In the case of serious side effects the use of Naltrexone should be immediately discontinued and emergency medical attention should be sought. Users should watch out for severe effects including blurred vision, hallucinations, confusion, thoughts of self harm or suicide, increased heart rate, tinnitus or ear pain, difficulty breathing, skin rashes or itching. Naltrexone users should not drive or operate heavy machinery.
In rare cases the use of Naltrexone has caused similar symptoms to those of opioid withdrawal, manifesting with nausea, abdominal cramps, muscle and joint pain, breathing difficulties, myalgia, depression and restlessness. These symptoms may be indistinguishable from opioid withdrawal, especially when the patient is being weaned from opioids.
In a small number of users Naltrexone may cause damage to the liver. A doctor may wish to test liver function before prescribing the drug, along with regular follow up tests to ensure normal liver function continues.

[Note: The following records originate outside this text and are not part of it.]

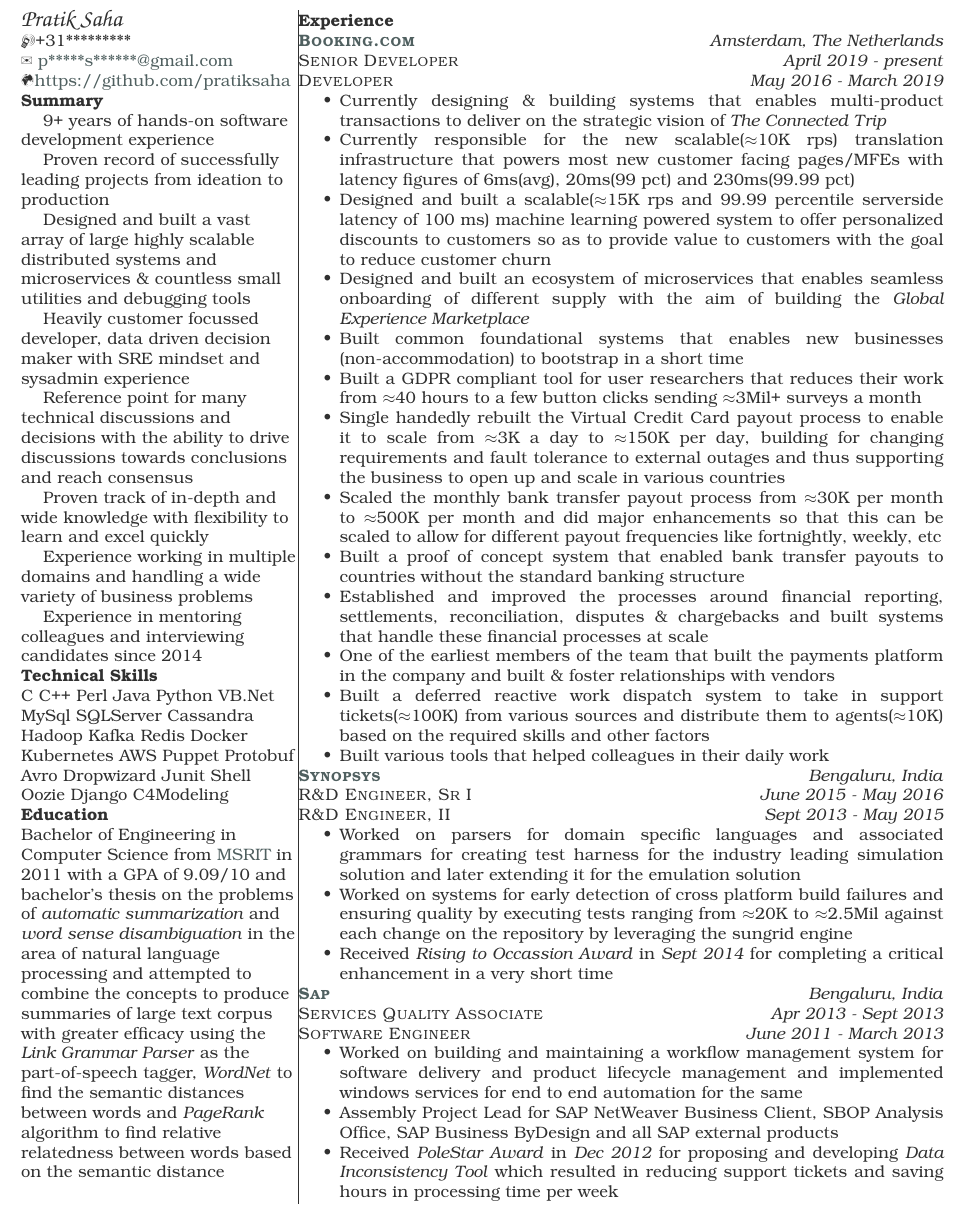
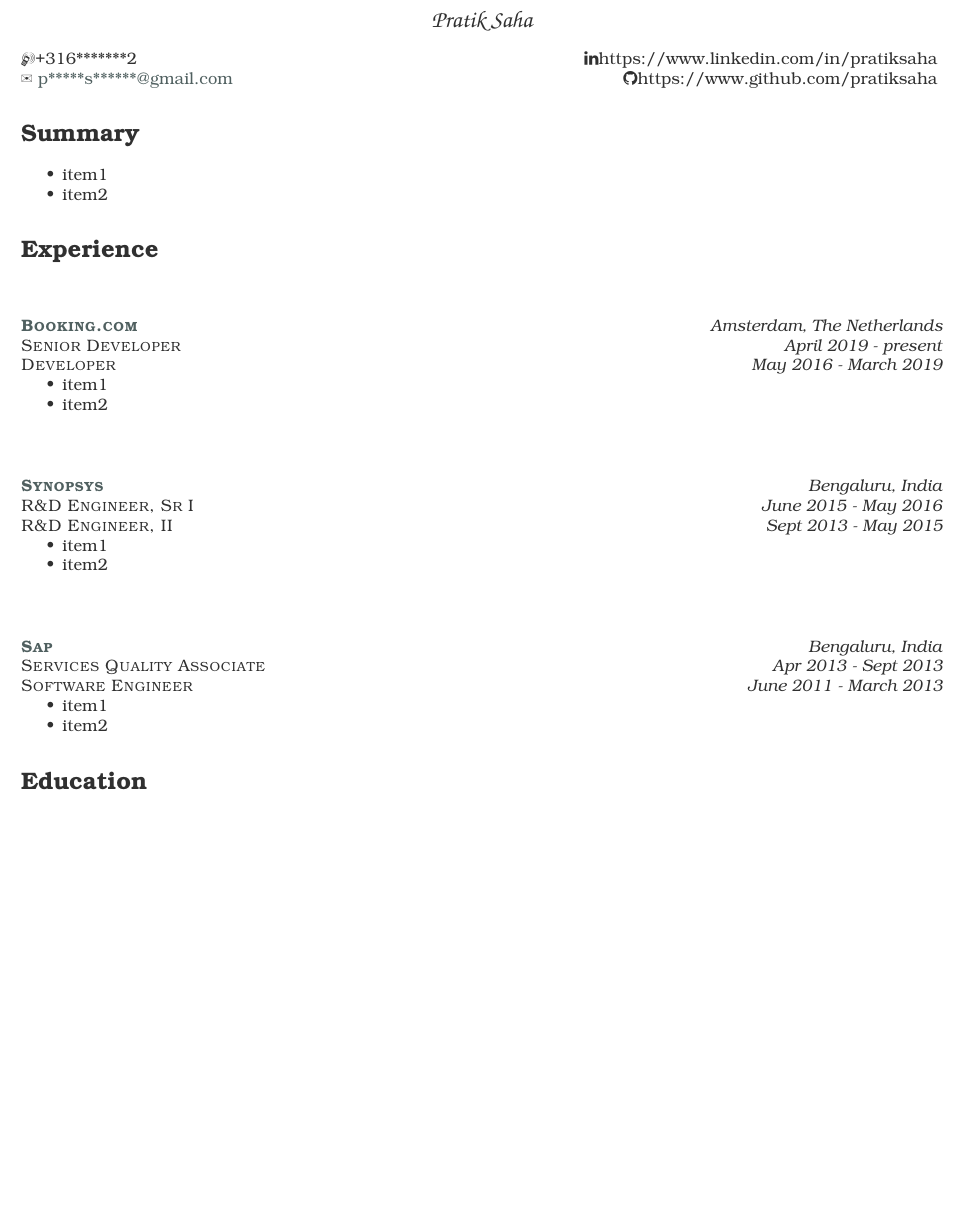
Before and after one commit to pratiksaha/misc, a LaTeX CV (resume.tex): part of the page, cut so that both start at the same text, the shorter picture padded with empty space. Compiled offline with pdfLaTeX.

Commit message:
clean slate for resume

```diff
--- a/resume.tex
+++ b/resume.tex
@@ -1,8 +1,10 @@
 \documentclass{article}
+\usepackage[bookmarksopen=true]{hyperref}
+\usepackage{bookmark}
 \usepackage[english]{babel}
-\setcounter{secnumdepth}{-1}
+\setcounter{secnumdepth}{0}
 \usepackage{wasysym, marvosym}
-\RequirePackage[hmargin=1.0cm,vmargin=1.0cm,twocolumn,columnsep=0.5cm]{geometry}
+\RequirePackage[hmargin=1.0cm,vmargin=1.0cm]{geometry}
 \RequirePackage{bookman,etoolbox,hyperref,needspace,pifont,tabularx,xcolor}
 \pagestyle{empty}
 \setlength\parindent{0pt}
@@ -15,50 +16,20 @@
 
 \begin{document}
 
-\begin{parcolumns}[sloppy=true,sloppyspaces=true,colwidths={1=.3\textwidth,2=.7\textwidth},rulebetween=true]{2}
+\begin{center}\fontfamily{pzc}\selectfont\Large Pratik Saha\end{center}
 
-\colchunk {{\fontfamily{pzc}\selectfont\Large Pratik Saha}
+{\raggedright \Mobilefone +316*******2} \hfill { \raggedleft \faLinkedin   https://www.linkedin.com/in/pratiksaha }
 
-\Mobilefone +31*********
+{\raggedright \ding{41} \href{mailto:p*****s******@gmail.com}{p*****s******@gmail.com}} \hfill { \raggedleft \faGithub https://www.github.com/pratiksaha }
 
-\ding{41} \href{mailto:p*****s******@gmail.com}{p*****s******@gmail.com}
+\section{Summary}
+\begin{itemize}[noitemsep,nolistsep]
+	\item item1
+	\item item2
+\end{itemize}
 
-\Mundus
-\href{https://github.com/pratiksaha}{https://github.com/pratiksaha}
-
-\textbf{Summary}
-
-\raggedright
-\ \ \ \ 9+ years of hands-on software development experience
-
-\ \ \ \ Proven record of successfully leading projects from ideation to production
-
-\ \ \ \ Designed and built a vast array of large highly scalable distributed systems and microservices \& countless small utilities and debugging tools
-
-\ \ \ \ Heavily customer focussed developer, data driven decision maker with SRE mindset and sysadmin experience
-
-\ \ \ \ Reference point for many technical discussions and decisions with the ability to drive discussions towards conclusions and reach consensus
-
-\ \ \ \ Proven track of in-depth and wide knowledge with flexibility to learn and excel quickly
-
-\ \ \ \ Experience working in multiple domains and handling a wide variety of business problems
-
-\ \ \ \ Experience in mentoring colleagues and interviewing candidates since 2014
-
-\textbf{Technical Skills}
-
-\raggedright
-C C++ Perl Java Python VB.Net MySql SQLServer Cassandra Hadoop Kafka Redis Docker Kubernetes AWS Puppet Protobuf Avro Dropwizard Junit Shell Oozie Django C4Modeling
-
-\textbf{Education}
-
-\raggedright
-Bachelor of Engineering in Computer Science from \href{http://msrit.edu/}{MSRIT} in 2011 with a GPA of 9.09/10 and bachelor's thesis on the problems of \textit{automatic summarization} and \textit{word sense disambiguation} in the area of natural language processing and attempted to combine the concepts to produce summaries of large text corpus with greater efficacy using the \textit{Link Grammar Parser} as the part-of-speech tagger, \textit{WordNet} to find the semantic distances between words and \textit{PageRank} algorithm to find relative relatedness between words based on the semantic distance
-
-}
-
-\colchunk {\textbf{Experience}
-
+\section{Experience}
+\subsection[Booking.com]{}
 {\raggedright{\textsc{\textbf{\href{https://www.booking.com/}{Booking.com}}}}} \hfill {\raggedleft{\textit{Amsterdam, The Netherlands}}}
 
 {\raggedright{\textsc{Senior Developer}}} \hfill {\raggedleft{\textit{April 2019 - present}}}
@@ -66,20 +37,11 @@
 {\raggedright{\textsc{Developer}}} \hfill {\raggedleft{\textit{May 2016 - March 2019}}}
 
 \begin{itemize}[noitemsep,nolistsep]
-\item Currently designing \& building systems that enables multi-product transactions to deliver on the strategic vision of \textit{The Connected Trip}
-\item Currently responsible for the new scalable($\approx$10K rps) translation infrastructure that powers most new customer facing pages/MFEs with latency figures of 6ms(avg), 20ms(99 pct) and 230ms(99.99 pct)
-\item Designed and built a scalable($\approx$15K rps and 99.99 percentile serverside latency of 100 ms) machine learning powered system to offer personalized discounts to customers so as to provide value to customers with the goal to reduce customer churn
-\item Designed and built an ecosystem of microservices that enables seamless onboarding of different supply with the aim of building the \textit{Global Experience Marketplace}
-\item Built common foundational systems that enables new businesses (non-accommodation) to bootstrap in a short time
-\item Built a GDPR compliant tool for user researchers that reduces their work from $\approx$40 hours to a few button clicks sending $\approx$3Mil+ surveys a month
-\item Single handedly rebuilt the Virtual Credit Card payout process to enable it to scale from $\approx$3K a day to $\approx$150K per day, building for changing requirements and fault tolerance to external outages and thus supporting the business to open up and scale in various countries
-\item Scaled the monthly bank transfer payout process from $\approx$30K per month to $\approx$500K per month and did major enhancements so that this can be scaled to allow for different payout frequencies like fortnightly, weekly, etc
-\item Built a proof of concept system that enabled bank transfer payouts to countries without the standard banking structure
-\item Established and improved the processes around financial reporting, settlements, reconciliation, disputes \& chargebacks and built systems that handle these financial processes at scale
-\item One of the earliest members of the team that built the payments platform in the company and built \& foster relationships with vendors
-\item Built a deferred reactive work dispatch system to take in support tickets($\approx$100K) from various sources and distribute them to agents($\approx$10K) based on the required skills and other factors
-\item Built various tools that helped colleagues in their daily work
+\item item1
+\item item2
 \end{itemize}
+
+\subsection[Synopsys]{}
 
 {\raggedright{\textsc{\textbf{\href{https://www.synopsys.com/}{Synopsys}}}}} \hfill {\raggedleft{\textit{Bengaluru, India}}}
 
@@ -88,11 +50,11 @@
 {\raggedright{\textsc{R\&D Engineer, II}}} \hfill {\raggedleft{\textit{Sept 2013 - May 2015}}}
 
 \begin{itemize}[noitemsep,nolistsep]
-\item Worked on parsers for domain specific languages and associated grammars for creating test harness for the industry leading simulation solution and later extending it for the emulation solution
-\item Worked on systems for early detection of cross platform build failures and ensuring quality by executing tests ranging from $\approx$20K to $\approx$2.5Mil against each change on the repository by leveraging the sungrid engine
-\item Received \textit{Rising to Occassion Award} in \textit{Sept 2014} for completing a critical enhancement in a very short time
+	\item item1
+	\item item2
 \end{itemize}
 
+\subsection[Sap]{}
 {\raggedright{\textsc{\textbf{\href{https://www.sap.com/index.html}{Sap}}}}} \hfill {\raggedleft{\textit{Bengaluru, India}}}
 
 {\raggedright{\textsc{Services Quality Associate}}} \hfill {\raggedleft{\textit{Apr 2013 - Sept 2013}}}
@@ -100,12 +62,10 @@
 {\raggedright{\textsc{Software Engineer}}} \hfill {\raggedleft{\textit{June 2011 - March 2013}}}
 
 \begin{itemize}[noitemsep,nolistsep]
-\item Worked on building and maintaining a workflow management system for software delivery and product lifecycle management and implemented windows services for end to end automation for the same
-\item Assembly Project Lead for SAP NetWeaver Business Client, SBOP Analysis Office, SAP Business ByDesign and all SAP external products
-\item Received \textit{PoleStar Award} in \textit{Dec 2012} for proposing and developing \textit{Data Inconsistency Tool} which resulted in reducing support tickets and saving hours in processing time per week
+	\item item1
+	\item item2
 \end{itemize}
-}
 
-\end{parcolumns}
+\section{Education}
 
 \end{document}
```
Also changed, not shown: resume.tex (3 more changed lines), 1 other file.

Up to 15% of Naltrexone users report experiencing depression during use. 1% report suicidal thoughts, and a smaller number have attempted suicide while using the drug. A small number or users report nightmares, hallucinations, euphoria, delirium and decreased libido.
In more than 10% of cases users of Naltrexone have reported headaches, anxiety, low energy and insomnia, while fewer than 10% report loss of appetite, irritability, increased energy and dizziness. In rare cases users have complained of confusion, disorientation, uncontrolled muscular movements, excessive tiredness and weakness.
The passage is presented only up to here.